### What you need to do:
Go over the data and copy out each line with "QCheckBox" in it.

### Provided material:
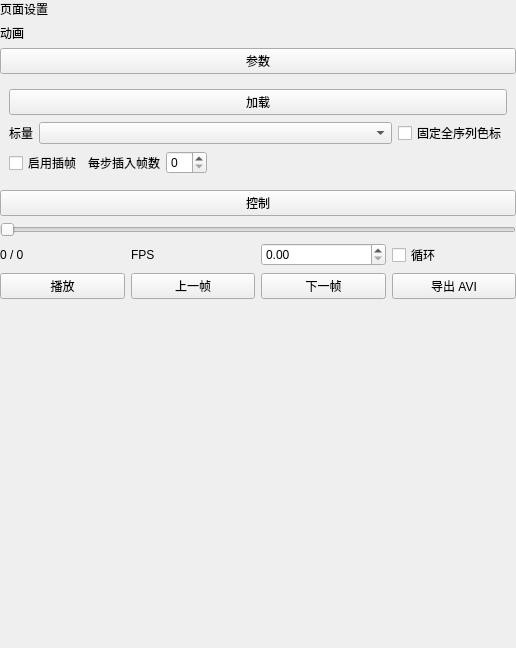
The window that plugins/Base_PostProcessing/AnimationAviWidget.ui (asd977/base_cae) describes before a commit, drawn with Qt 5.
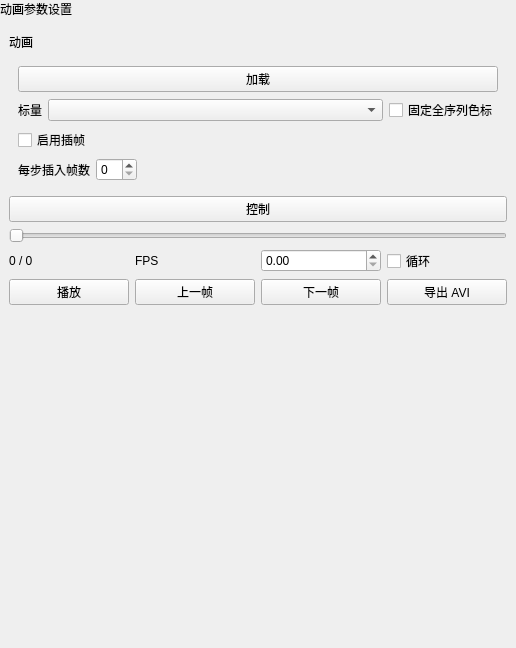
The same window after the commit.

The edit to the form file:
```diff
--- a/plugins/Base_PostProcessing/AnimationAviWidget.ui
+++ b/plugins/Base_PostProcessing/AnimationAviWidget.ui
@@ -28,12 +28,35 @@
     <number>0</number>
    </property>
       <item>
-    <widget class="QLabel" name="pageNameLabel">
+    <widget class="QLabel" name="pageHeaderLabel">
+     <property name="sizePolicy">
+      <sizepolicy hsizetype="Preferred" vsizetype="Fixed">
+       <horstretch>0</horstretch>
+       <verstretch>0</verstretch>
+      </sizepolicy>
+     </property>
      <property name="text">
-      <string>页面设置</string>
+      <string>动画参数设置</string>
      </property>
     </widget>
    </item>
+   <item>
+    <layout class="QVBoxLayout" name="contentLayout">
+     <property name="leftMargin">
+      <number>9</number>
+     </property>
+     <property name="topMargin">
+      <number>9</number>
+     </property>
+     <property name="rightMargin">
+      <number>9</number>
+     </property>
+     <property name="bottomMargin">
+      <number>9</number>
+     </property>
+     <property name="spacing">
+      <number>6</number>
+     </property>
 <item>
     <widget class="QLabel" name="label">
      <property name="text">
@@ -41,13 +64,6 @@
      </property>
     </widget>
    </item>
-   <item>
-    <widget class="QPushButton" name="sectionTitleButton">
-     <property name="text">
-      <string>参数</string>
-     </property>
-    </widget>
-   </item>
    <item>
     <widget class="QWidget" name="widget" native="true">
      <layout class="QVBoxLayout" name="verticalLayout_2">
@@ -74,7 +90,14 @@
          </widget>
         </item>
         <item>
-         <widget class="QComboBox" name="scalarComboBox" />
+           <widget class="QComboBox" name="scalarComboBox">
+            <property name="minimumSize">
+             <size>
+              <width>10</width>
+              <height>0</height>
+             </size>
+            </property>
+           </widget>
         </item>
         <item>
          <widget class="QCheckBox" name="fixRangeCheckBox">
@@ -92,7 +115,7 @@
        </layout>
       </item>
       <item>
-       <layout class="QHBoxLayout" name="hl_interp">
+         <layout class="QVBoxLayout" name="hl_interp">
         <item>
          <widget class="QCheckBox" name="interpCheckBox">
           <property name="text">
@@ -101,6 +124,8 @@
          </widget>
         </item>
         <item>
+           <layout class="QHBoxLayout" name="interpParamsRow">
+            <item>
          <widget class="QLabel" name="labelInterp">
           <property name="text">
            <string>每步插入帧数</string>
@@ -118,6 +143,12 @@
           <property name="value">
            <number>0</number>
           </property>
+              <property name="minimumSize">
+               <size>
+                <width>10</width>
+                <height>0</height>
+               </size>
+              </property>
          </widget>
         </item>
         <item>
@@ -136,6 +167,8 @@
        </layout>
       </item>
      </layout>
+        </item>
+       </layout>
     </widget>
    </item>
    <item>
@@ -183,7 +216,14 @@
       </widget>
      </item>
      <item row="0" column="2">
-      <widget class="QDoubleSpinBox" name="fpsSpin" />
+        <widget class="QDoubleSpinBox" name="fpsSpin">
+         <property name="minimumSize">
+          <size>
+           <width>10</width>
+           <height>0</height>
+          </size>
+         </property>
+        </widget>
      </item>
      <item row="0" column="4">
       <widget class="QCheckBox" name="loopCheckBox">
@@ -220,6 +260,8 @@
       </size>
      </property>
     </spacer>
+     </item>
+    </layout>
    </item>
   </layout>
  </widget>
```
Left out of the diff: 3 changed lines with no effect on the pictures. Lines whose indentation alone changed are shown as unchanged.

### Written response:
          <widget class="QCheckBox" name="fixRangeCheckBox">
          <widget class="QCheckBox" name="interpCheckBox">
       <widget class="QCheckBox" name="loopCheckBox">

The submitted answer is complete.